# REQUIREMENT
Go through the entries below and work out how many lines include "const"; give only that number.

# Collected data
————

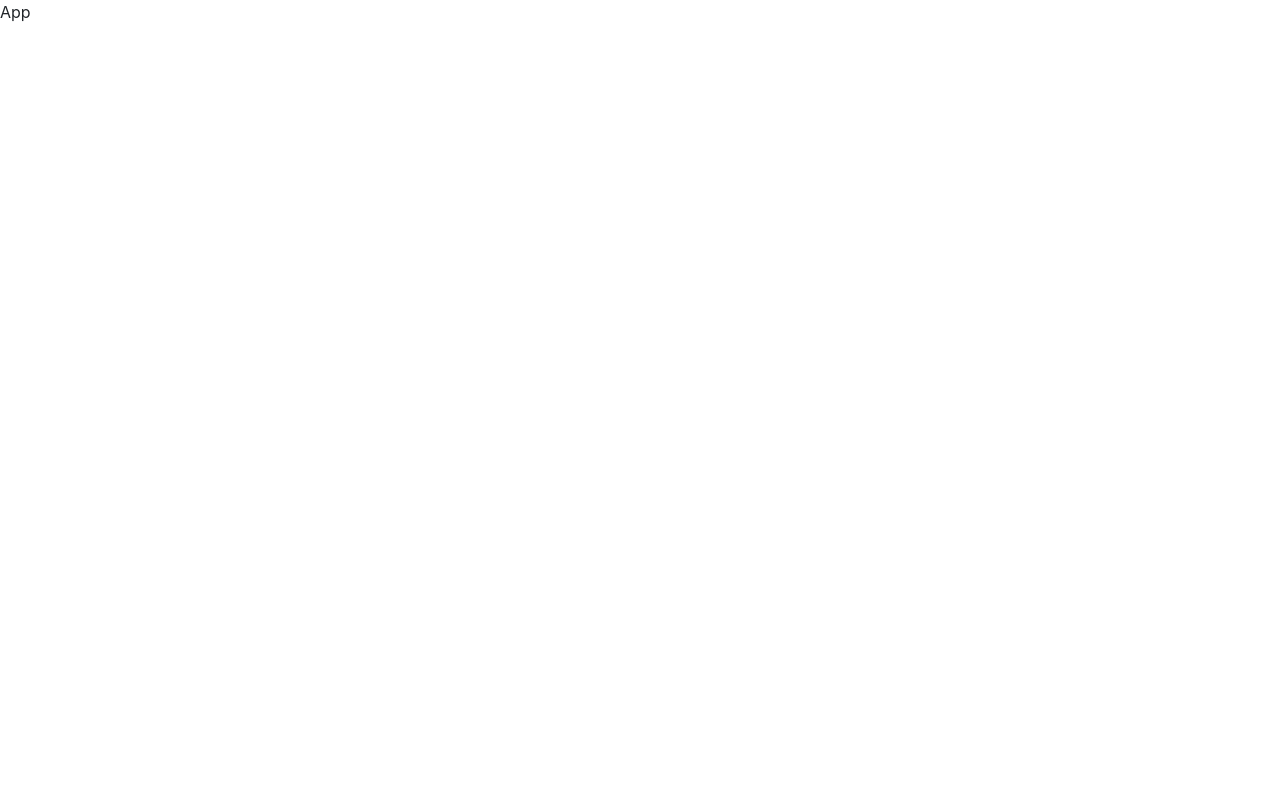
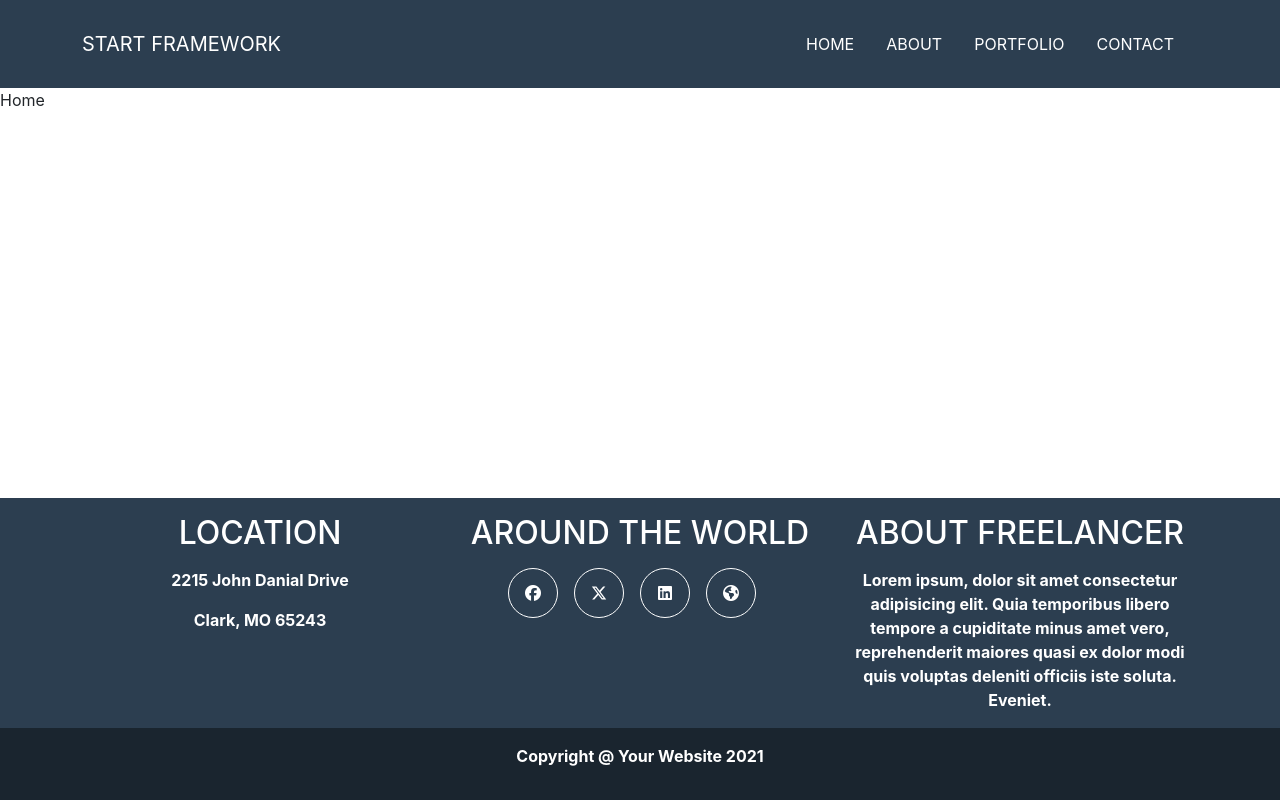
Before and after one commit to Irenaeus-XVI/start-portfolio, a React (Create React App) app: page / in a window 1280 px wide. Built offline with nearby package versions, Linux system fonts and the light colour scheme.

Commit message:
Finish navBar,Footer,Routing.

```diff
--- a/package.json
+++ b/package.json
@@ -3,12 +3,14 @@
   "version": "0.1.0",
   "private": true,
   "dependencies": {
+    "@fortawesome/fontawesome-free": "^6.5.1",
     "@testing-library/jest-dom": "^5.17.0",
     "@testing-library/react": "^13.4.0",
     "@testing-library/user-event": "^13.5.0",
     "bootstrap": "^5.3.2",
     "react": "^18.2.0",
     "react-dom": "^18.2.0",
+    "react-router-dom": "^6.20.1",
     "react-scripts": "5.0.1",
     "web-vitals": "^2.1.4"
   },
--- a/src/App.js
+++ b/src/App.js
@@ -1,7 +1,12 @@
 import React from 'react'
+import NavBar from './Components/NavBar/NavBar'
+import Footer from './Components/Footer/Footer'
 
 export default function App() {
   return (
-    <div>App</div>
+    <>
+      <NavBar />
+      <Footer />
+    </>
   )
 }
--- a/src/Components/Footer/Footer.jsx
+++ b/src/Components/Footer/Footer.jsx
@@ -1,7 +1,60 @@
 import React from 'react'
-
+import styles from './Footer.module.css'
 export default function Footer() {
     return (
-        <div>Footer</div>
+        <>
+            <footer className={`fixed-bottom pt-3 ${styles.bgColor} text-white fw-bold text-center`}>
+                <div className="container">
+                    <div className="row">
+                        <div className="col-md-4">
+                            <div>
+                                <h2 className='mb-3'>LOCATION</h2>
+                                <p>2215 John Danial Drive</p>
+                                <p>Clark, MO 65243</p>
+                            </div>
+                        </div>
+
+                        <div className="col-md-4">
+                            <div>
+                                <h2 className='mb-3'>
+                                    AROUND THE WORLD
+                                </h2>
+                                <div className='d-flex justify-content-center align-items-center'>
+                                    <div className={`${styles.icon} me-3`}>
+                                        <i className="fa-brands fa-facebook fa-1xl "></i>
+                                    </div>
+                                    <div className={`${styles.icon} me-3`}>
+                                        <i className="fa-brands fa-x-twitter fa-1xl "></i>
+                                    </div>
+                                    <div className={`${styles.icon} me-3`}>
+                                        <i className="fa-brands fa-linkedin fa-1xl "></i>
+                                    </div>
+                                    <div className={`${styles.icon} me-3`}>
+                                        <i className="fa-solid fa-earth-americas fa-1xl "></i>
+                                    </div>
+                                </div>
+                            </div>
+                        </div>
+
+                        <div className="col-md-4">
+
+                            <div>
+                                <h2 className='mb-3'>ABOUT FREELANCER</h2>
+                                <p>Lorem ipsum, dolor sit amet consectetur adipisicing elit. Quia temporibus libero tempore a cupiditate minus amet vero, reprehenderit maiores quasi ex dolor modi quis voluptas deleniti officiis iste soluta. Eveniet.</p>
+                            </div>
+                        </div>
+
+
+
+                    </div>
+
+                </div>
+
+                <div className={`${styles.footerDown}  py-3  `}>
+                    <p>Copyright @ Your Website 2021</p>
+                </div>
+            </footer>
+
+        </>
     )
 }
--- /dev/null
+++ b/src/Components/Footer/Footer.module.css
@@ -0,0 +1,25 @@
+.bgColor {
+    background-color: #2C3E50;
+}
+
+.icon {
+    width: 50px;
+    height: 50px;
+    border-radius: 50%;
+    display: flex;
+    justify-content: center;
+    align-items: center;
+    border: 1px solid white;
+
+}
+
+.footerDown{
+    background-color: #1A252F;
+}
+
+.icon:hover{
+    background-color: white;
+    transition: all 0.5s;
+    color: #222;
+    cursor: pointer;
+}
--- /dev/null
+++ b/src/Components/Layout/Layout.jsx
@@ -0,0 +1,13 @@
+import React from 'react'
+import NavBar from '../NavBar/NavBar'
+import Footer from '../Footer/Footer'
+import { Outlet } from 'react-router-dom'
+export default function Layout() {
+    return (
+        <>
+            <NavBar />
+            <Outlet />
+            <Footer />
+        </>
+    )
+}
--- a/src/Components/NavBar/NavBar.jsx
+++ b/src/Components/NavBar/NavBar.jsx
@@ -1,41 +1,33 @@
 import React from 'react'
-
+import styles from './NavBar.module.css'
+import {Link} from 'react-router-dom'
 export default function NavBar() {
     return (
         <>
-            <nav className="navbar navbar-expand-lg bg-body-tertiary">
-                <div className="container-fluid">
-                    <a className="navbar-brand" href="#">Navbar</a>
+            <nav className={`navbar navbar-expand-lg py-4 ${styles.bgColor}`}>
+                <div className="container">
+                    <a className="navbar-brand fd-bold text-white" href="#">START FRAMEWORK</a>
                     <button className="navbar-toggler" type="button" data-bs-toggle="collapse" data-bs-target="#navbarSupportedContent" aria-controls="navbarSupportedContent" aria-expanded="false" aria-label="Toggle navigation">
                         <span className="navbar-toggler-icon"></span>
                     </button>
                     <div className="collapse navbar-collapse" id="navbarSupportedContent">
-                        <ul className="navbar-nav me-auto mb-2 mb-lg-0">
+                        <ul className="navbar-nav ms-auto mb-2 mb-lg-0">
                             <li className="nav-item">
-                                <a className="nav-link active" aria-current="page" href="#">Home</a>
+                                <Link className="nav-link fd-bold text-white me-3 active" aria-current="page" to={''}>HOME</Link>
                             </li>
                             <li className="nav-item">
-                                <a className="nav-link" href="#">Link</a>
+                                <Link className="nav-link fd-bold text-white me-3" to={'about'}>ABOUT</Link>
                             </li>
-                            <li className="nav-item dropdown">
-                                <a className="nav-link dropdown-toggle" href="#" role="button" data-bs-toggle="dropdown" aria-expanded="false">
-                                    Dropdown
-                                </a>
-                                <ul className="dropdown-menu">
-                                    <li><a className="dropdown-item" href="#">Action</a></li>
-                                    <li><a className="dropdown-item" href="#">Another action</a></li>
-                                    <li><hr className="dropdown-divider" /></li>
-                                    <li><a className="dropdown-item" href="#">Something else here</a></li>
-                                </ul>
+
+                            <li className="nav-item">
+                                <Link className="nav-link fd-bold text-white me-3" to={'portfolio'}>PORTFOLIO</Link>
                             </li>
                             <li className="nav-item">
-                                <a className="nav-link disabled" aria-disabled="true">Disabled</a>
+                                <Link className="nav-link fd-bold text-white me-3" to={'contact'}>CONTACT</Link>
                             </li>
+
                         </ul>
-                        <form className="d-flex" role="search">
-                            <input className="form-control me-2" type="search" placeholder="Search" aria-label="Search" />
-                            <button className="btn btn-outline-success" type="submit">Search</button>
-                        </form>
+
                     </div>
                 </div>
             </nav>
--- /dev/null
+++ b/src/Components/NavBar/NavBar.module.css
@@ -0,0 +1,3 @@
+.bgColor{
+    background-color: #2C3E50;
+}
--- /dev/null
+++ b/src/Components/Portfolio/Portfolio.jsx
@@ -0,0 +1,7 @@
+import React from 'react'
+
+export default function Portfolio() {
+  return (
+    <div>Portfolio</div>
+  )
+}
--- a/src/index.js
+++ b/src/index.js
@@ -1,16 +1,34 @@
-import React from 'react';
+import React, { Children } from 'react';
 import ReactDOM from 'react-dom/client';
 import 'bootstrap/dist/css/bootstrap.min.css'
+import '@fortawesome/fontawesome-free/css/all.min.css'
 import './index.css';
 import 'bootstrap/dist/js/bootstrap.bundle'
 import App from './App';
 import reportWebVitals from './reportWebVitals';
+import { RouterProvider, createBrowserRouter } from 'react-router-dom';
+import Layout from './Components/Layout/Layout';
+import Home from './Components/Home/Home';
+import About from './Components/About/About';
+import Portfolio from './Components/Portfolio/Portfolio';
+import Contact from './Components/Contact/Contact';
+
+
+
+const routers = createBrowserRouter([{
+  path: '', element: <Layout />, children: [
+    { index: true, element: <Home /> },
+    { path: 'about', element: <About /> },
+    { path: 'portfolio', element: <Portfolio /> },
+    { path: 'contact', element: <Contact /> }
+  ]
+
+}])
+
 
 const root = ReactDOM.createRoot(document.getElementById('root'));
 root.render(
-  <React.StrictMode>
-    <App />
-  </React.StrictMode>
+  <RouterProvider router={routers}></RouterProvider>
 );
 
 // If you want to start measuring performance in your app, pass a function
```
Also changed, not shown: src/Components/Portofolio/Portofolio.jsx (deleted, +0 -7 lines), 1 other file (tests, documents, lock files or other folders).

————

# RESULT OF THIS TASK
2